• ACTION ITEM: Go through the listing below and gather every line with the word "revise".

• EXTRACTED MATERIAL:
====

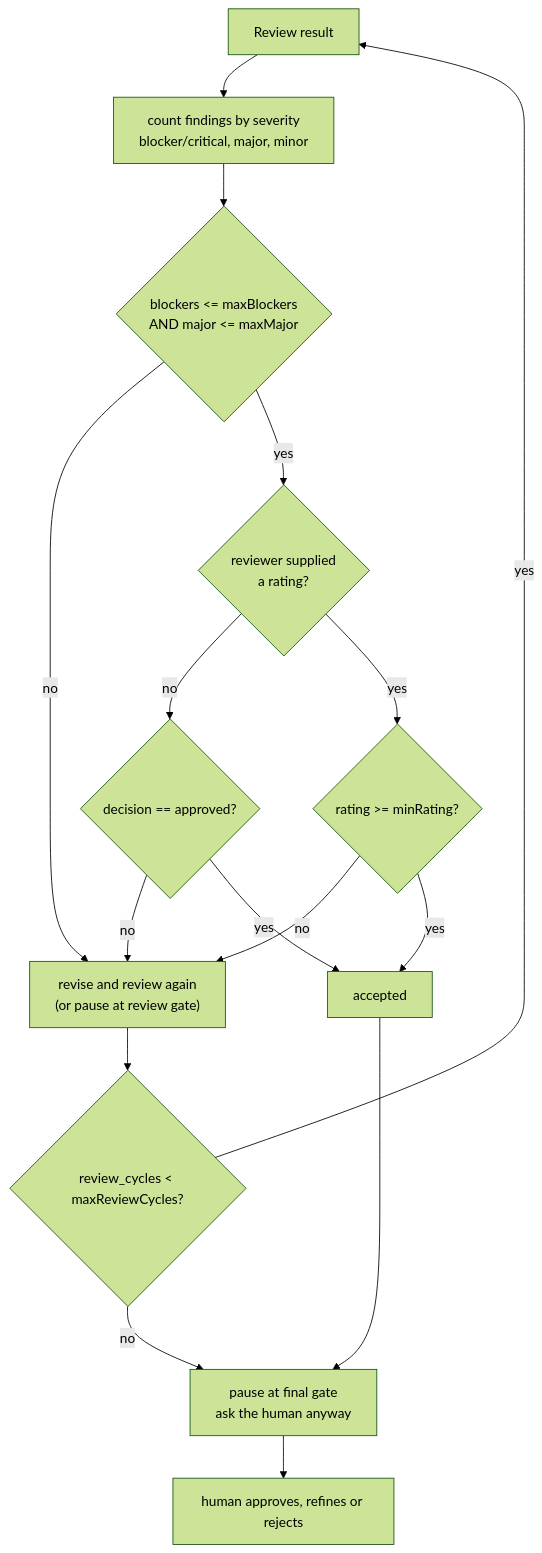
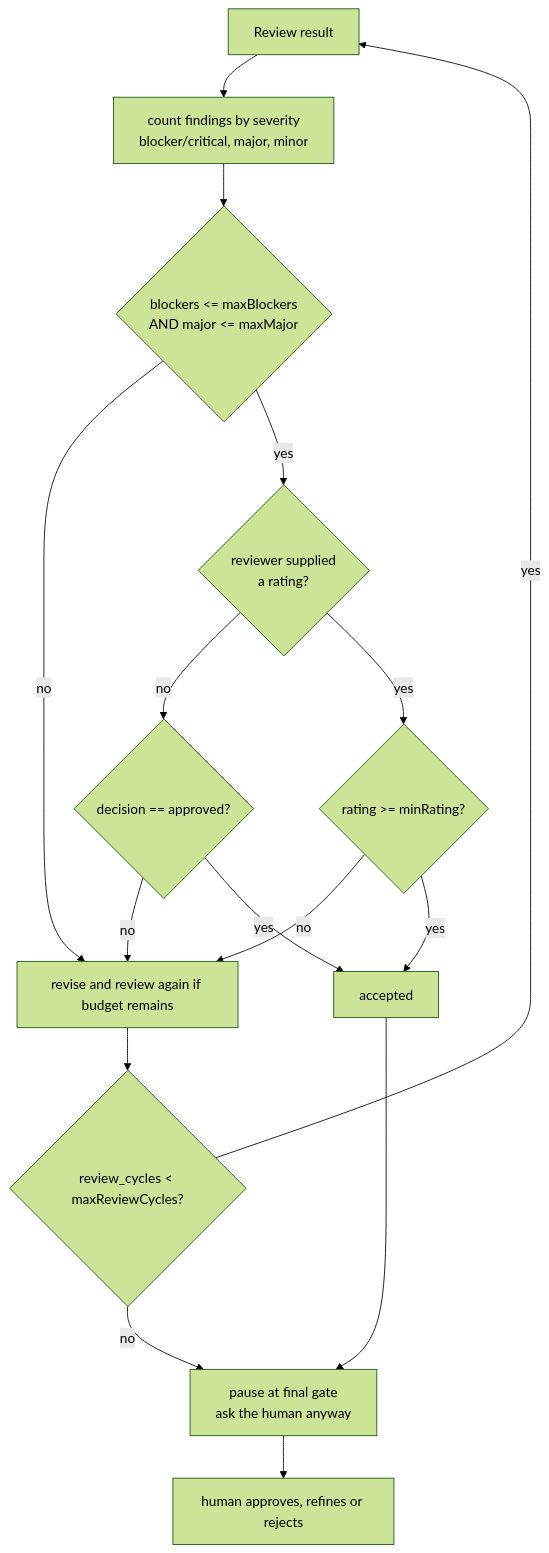
The seventh of 18 diagrams in docs/ARCHITECTURE.md (keensap/AIFactory), drawn with Mermaid (forest theme) before and after one commit. The commit also changed other lines of this file and 10 other files, not shown here.

````diff
--- a/docs/ARCHITECTURE.md
+++ b/docs/ARCHITECTURE.md
@@ -262,18 +258,18 @@
 ```mermaid
 flowchart TD
   review["Review result"] --> counts["count findings by severity<br/>blocker/critical, major, minor"]
   counts --> limits{"blockers <= maxBlockers<br/>AND major <= maxMajor"}
-  limits -- "no" --> revise["revise and review again<br/>(or pause at review gate)"]
+  limits -- "no" --> revise["revise and review again if budget remains"]
   limits -- "yes" --> rated{"reviewer supplied<br/>a rating?"}
   rated -- "no" --> decision{"decision == approved?"}
   decision -- "no" --> revise
   decision -- "yes" --> accepted["accepted"]
   rated -- "yes" --> threshold{"rating >= minRating?"}
   threshold -- "no" --> revise
   threshold -- "yes" --> accepted
   revise --> budget{"review_cycles < maxReviewCycles?"}
   budget -- "yes" --> review
   budget -- "no" --> finalGate["pause at final gate<br/>ask the human anyway"]
   accepted --> finalGate
   finalGate --> human["human approves, refines or rejects"]
 ```
````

====

• ANSWER SECTION:
-  limits -- "no" --> revise["revise and review again<br/>(or pause at review gate)"]
+  limits -- "no" --> revise["revise and review again if budget remains"]
   decision -- "no" --> revise
   threshold -- "no" --> revise
   revise --> budget{"review_cycles < maxReviewCycles?"}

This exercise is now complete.